As for weaknesses, Krentzman discusses a number of weaknesses of PP (2013, p. 152). She found that some PP studies have methodological and measurement weaknesses, while others have overstated research claims. PP is somewhat linked to the self-help, positive thinking movements which lacks any research backing. For some, PP may work to maintain the status quo, maintaining happiness as opposed to harnessing anger or activism to rise up and create social change. She also highlights some evidence that indicated that PP may work best for highly motivated individuals, self-selected, and who continue the exercises beyond the conclusion of the formal intervention (p. 165). In addition, much of the PP research has been conducted among healthy college students or individuals surfing the web looking for PP exercises (p. 165).
Addiction and Positive Psychology
In PP, substance use is viewed as a habitual way of avoiding unpleasant emotions and states associated with stress. At least at the beginning, it is a pleasure-seeking activity (Krentzman, 2013, p. 9). For many, what began as pleasure eventually leads to a self-described hell. The repetitive avoidance of emotions or problems through the use of a substance, or behavior (ie: gambling, internet use, or work) develops a pattern of ineffective coping and a reduced emotional life, inflexible thinking, an increasingly pessimistic view of life, preoccupation with substance use rather than more important tasks or involvements, along with an avoidant coping style as opposed to an open/engaging approach) (Alim et al, 2012, p. 506-507).
PP responds to substance use by working to build positive character strengths which will aid a person to address significant life issues. Krentman succinctly states that addiction and recovery can be understood as an erosion and then rebuilding of character strengths (2013, p. 10).“Instead of focusing on responding to problems, PP focuses on the need to identify the positive qualities that help individuals to not only overcome problems, but also to go forward and flourish” (Schrank, Brownell, Tylee, & Slade, 2014, p. 96).
PP grapples with and acknowledges the depth of human suffering while not engaging in pathologizing (Krentzman, 2013, p. 2). It utilizes “positive activity interventions” (PAIs) that are “relatively brief, self-administered, and non-stigmatizing exercises that promote positive feelings, positive thoughts, and/or positive behaviors, rather than directly aiming to fix negative or pathological feelings, thoughts, and behaviours” (Krentzman, 2013, p, 5 citing Layous, Chancellor, Lyubomirsky, Wang, & Doraiswamy).

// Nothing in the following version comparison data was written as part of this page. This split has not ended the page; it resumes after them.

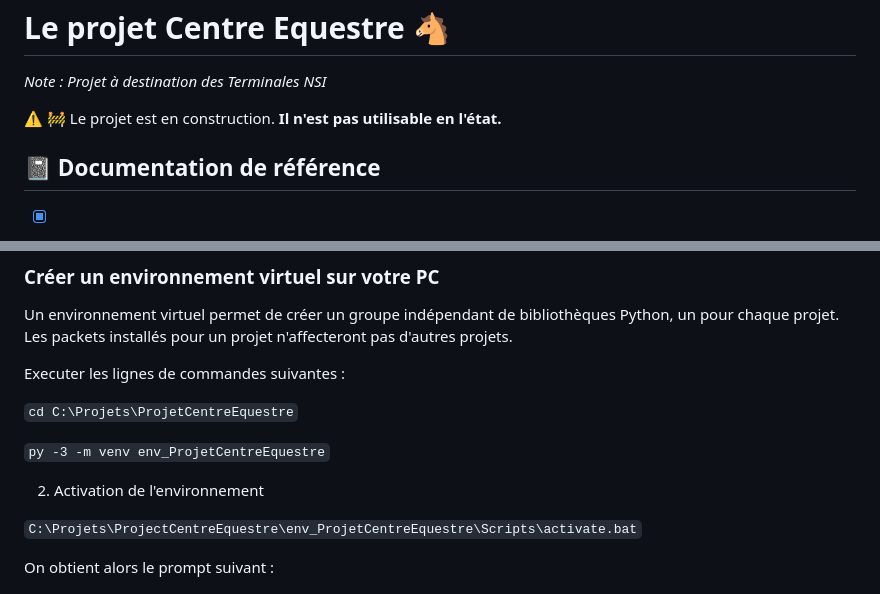
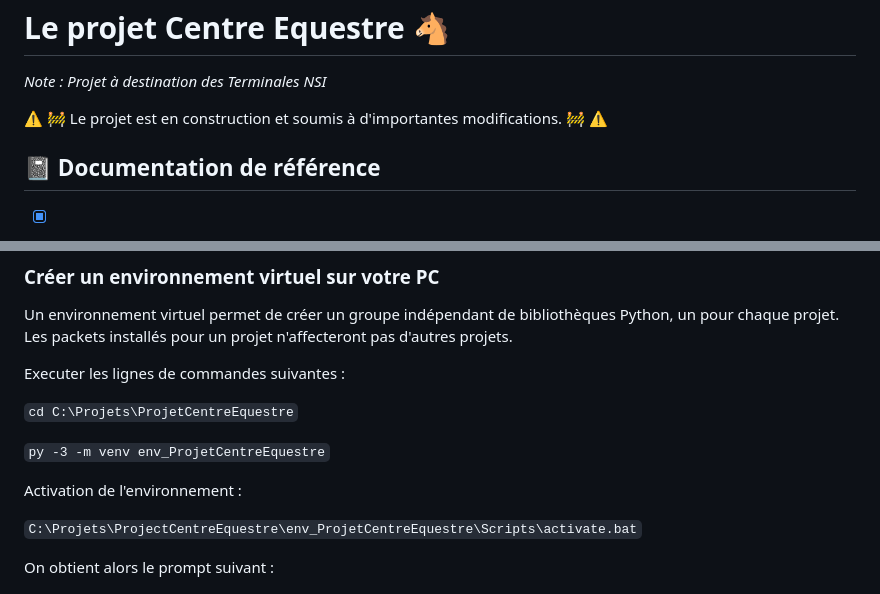
Before and after one commit to BriceMetthey/ProjetCentreEquestre, a Markdown page: README.md, 2 parts joined by grey strips. Drawn GitHub-style.

```diff
--- a/README.md
+++ b/README.md
@@ -3,7 +3,7 @@ Le projet Centre Equestre :horse:
 
 _Note : Projet à destination des Terminales NSI_
 
-:warning: :construction: Le projet est en construction. **Il n'est pas utilisable en l'état.**
+:warning: :construction: Le projet est en construction et soumis à d'importantes modifications. :construction: :warning:
 
 :notebook: Documentation de référence
 -----------
@@ -40,7 +40,7 @@ Executer les lignes de commandes suivantes :
 
 `py -3 -m venv env_ProjetCentreEquestre`
 
-2) Activation de l'environnement
+Activation de l'environnement :
 
 `C:\Projets\ProjectCentreEquestre\env_ProjetCentreEquestre\Scripts\activate.bat`
 
```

Recovery is not only about remission of symptoms but about building a larger, more expansive and satisfying life. As the author of this paper says to his clients, “Recovery is not about the drugs, it is about what you do when you stop using.” Recovery is about finding and developing meaning and purpose and building personal goals and strengths that align with personal values (Shrank, Brownell, Tylee, & Slade, 2014, p. 98). Recovery is build around an:
Honest desire for help, onset of new hope, absence of desire to escape, facing facts with courage, developing new interests, rebirth of ideals, application of real values, confidence of employers, and the endpoint, where an ‘enlightened and interesting way of life opens up the road ahead to higher levels than ever before (Krentzman, 2013, p. 10)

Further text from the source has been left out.